(Stored entries)
Content starts

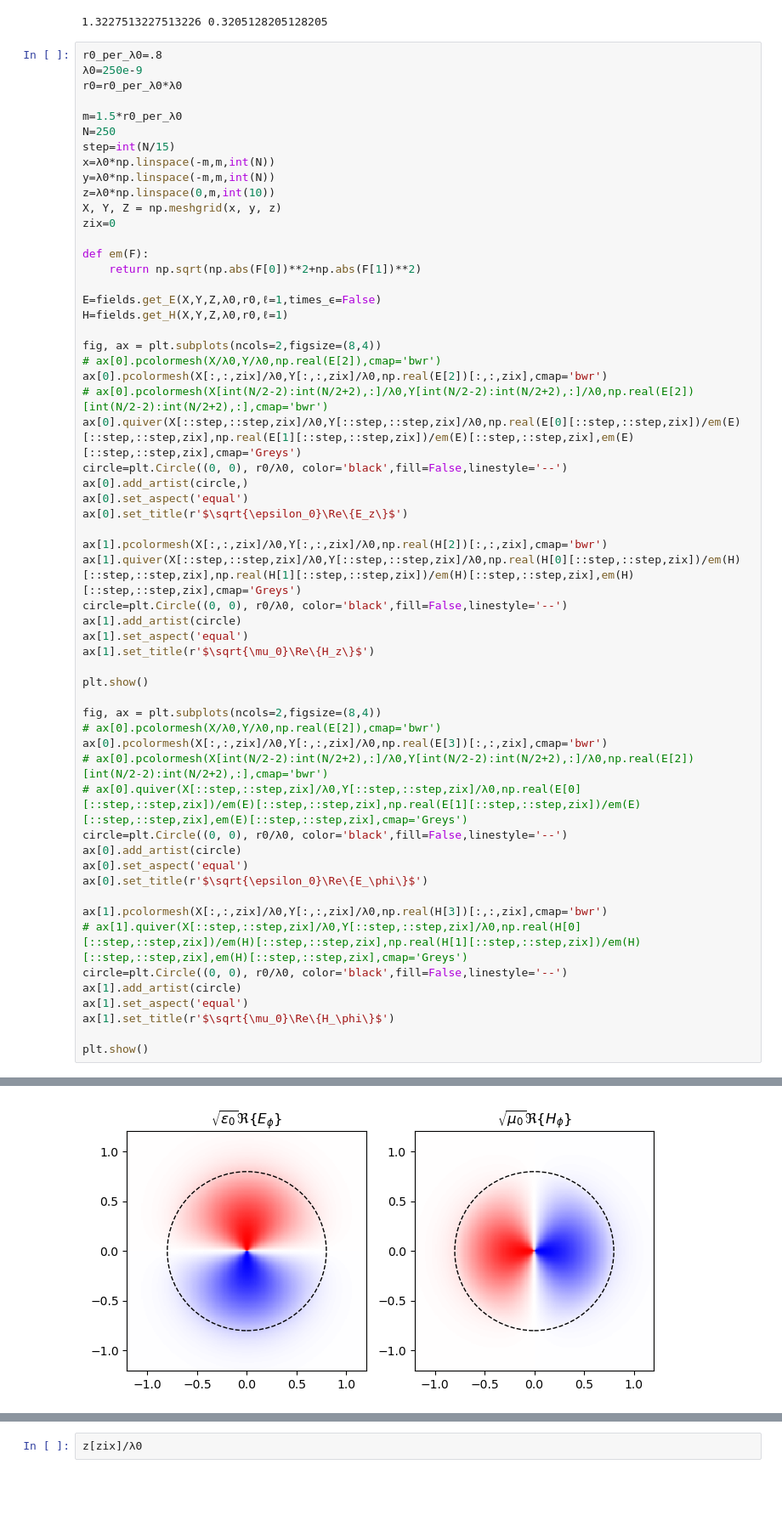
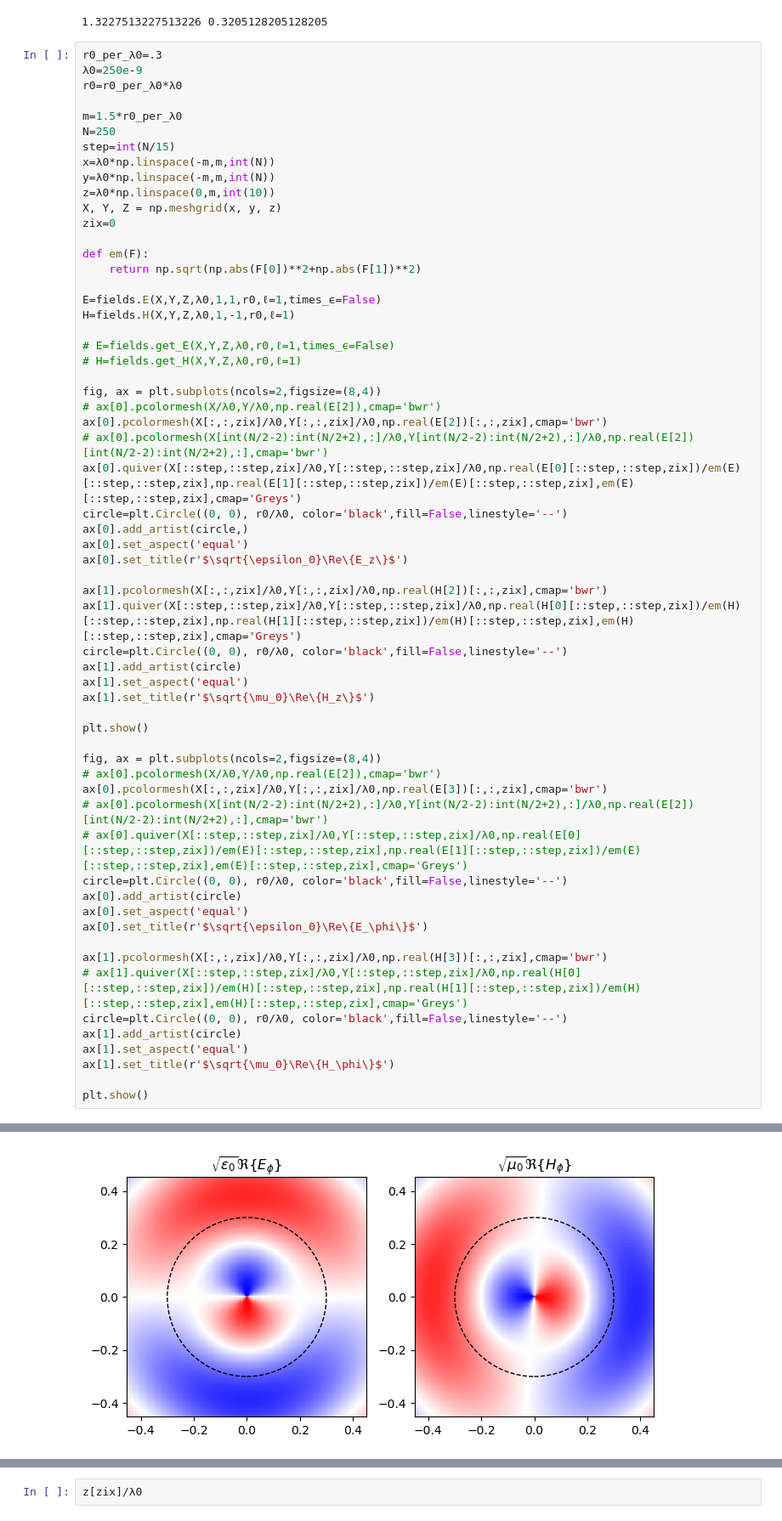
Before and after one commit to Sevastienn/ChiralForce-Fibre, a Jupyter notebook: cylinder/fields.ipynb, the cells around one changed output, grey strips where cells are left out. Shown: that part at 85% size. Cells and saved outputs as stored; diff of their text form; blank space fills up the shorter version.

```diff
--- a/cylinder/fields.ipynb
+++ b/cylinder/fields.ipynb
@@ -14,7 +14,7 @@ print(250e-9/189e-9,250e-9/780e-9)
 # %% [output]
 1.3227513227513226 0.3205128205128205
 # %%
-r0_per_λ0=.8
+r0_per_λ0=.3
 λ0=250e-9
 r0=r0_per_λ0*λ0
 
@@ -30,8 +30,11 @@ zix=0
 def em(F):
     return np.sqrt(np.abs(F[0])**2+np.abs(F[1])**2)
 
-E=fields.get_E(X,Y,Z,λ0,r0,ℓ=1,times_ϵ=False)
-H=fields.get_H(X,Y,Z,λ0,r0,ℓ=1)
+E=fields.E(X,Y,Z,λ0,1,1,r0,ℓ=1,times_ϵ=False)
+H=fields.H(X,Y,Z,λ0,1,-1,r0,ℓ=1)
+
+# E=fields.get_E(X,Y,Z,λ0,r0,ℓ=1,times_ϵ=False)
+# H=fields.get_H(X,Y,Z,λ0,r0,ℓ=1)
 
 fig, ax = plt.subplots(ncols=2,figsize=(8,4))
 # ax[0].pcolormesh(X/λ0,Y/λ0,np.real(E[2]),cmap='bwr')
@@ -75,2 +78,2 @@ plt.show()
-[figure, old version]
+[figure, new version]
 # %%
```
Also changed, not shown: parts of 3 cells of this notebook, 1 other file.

Content ends
Content starts

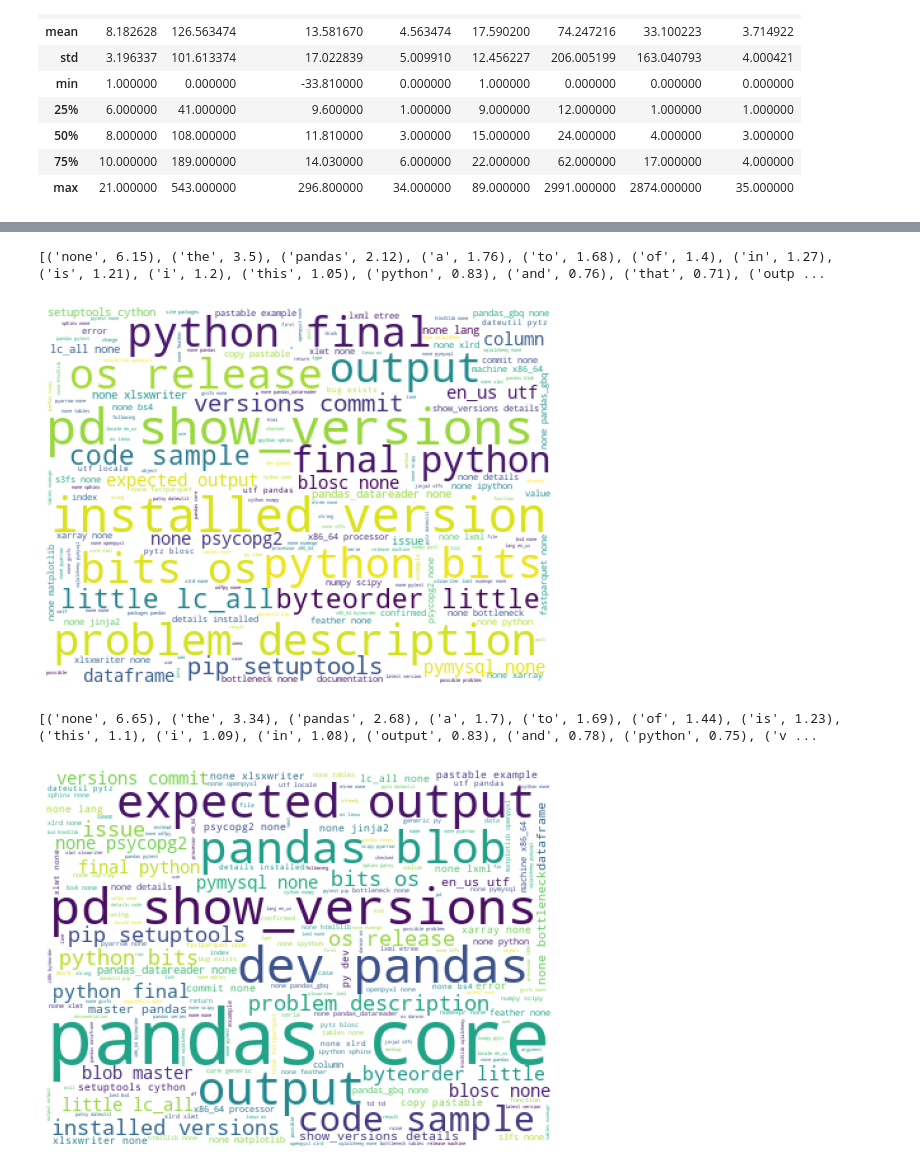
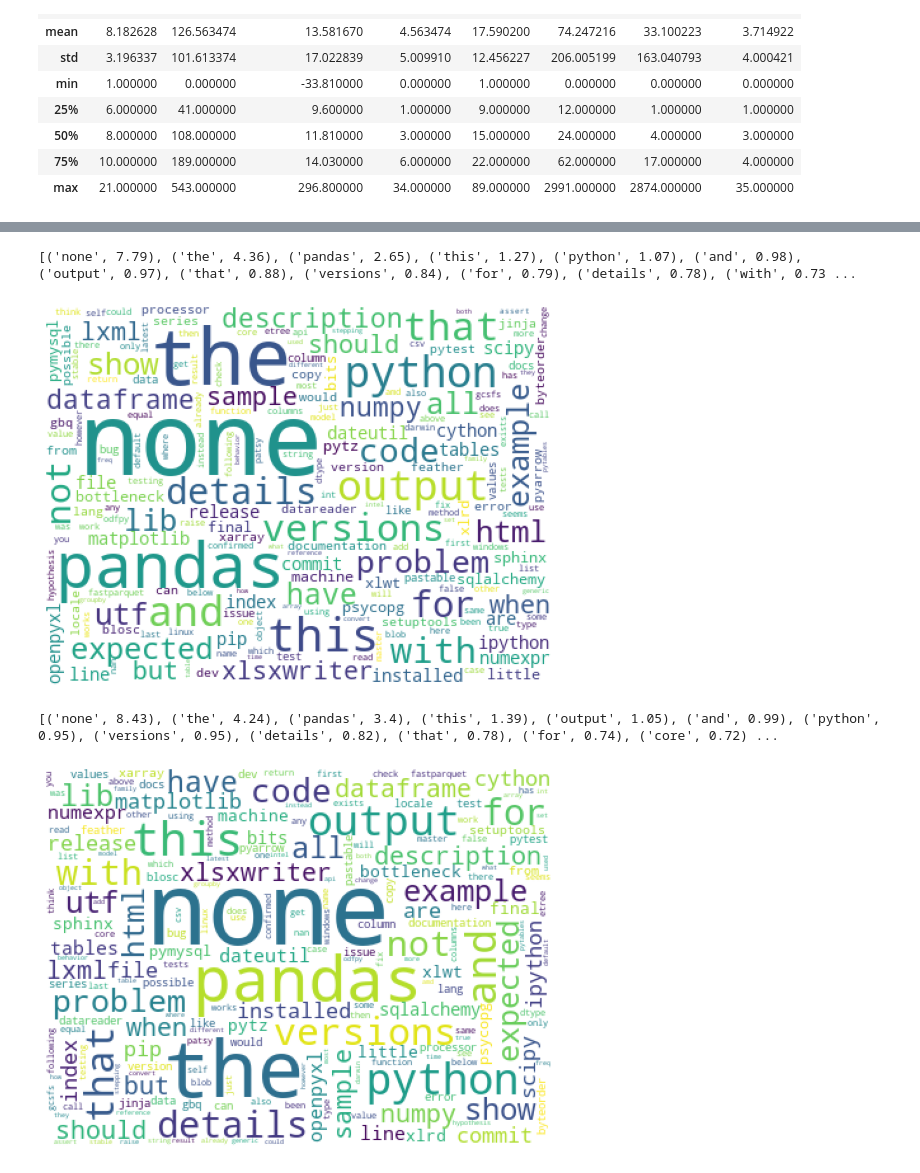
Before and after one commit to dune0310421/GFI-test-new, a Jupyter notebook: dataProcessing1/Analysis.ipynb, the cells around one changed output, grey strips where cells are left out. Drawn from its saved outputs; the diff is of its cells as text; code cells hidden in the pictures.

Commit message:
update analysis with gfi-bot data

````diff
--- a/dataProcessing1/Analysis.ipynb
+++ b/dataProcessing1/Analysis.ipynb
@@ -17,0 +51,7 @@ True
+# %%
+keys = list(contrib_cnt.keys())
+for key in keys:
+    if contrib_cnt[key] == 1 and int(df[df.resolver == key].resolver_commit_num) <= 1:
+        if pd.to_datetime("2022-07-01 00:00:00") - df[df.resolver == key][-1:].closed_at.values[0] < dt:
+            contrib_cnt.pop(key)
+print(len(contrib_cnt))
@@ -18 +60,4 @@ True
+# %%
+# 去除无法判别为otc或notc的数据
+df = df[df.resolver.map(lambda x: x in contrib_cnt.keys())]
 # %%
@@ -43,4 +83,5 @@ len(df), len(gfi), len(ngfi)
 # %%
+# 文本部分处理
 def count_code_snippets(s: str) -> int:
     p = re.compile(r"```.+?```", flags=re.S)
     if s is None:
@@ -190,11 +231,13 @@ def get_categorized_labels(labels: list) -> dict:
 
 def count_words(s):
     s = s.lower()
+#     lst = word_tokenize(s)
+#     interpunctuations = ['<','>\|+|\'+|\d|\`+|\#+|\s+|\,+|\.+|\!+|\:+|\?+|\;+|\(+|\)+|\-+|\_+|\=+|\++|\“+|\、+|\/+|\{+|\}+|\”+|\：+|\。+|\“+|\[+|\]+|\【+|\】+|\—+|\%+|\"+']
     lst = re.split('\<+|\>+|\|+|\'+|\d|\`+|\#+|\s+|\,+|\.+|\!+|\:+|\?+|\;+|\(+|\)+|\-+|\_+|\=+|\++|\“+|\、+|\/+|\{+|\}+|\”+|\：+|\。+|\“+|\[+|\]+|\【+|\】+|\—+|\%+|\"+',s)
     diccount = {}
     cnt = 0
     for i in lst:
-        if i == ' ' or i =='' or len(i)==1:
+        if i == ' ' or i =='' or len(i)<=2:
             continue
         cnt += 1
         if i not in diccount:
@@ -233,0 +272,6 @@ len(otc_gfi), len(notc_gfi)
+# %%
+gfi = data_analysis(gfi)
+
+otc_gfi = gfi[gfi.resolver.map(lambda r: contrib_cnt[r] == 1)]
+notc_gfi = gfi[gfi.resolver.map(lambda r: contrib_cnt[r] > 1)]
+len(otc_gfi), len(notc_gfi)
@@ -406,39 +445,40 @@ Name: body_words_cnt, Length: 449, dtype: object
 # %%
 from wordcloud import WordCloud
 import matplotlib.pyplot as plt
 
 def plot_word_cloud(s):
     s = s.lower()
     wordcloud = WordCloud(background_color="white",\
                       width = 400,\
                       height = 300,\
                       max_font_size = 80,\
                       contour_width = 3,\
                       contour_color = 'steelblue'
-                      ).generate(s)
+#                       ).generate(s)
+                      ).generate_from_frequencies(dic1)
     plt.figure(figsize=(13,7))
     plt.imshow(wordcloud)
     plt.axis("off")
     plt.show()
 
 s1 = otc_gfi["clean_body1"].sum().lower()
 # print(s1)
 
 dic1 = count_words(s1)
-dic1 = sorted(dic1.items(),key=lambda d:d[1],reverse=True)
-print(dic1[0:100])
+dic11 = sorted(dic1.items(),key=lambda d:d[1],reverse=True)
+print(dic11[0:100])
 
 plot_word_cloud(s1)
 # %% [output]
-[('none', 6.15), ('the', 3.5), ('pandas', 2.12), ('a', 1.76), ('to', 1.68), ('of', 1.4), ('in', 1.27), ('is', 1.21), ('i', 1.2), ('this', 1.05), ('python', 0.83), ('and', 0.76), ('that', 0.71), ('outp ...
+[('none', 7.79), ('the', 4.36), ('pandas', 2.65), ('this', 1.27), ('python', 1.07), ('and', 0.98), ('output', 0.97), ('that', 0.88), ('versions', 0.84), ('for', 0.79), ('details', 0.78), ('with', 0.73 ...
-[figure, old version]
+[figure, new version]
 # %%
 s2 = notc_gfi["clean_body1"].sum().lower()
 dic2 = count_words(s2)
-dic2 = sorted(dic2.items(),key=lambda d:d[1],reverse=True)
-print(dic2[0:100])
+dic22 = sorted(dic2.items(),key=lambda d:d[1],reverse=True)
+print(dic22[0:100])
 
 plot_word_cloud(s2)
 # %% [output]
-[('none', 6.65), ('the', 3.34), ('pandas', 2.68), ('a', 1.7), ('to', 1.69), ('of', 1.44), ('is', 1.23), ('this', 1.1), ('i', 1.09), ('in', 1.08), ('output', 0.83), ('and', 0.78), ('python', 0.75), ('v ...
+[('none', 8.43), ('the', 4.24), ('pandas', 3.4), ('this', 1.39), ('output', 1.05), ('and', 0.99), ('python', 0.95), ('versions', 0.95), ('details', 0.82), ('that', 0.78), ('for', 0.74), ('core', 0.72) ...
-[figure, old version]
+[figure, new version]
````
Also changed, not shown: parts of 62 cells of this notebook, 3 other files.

Content ends

■ Problem statement
Go through the entries and copy each line holding the string "resolver".

■ Solution to the exercise
+    if contrib_cnt[key] == 1 and int(df[df.resolver == key].resolver_commit_num) <= 1:
+        if pd.to_datetime("2022-07-01 00:00:00") - df[df.resolver == key][-1:].closed_at.values[0] < dt:
+df = df[df.resolver.map(lambda x: x in contrib_cnt.keys())]
+otc_gfi = gfi[gfi.resolver.map(lambda r: contrib_cnt[r] == 1)]
+notc_gfi = gfi[gfi.resolver.map(lambda r: contrib_cnt[r] > 1)]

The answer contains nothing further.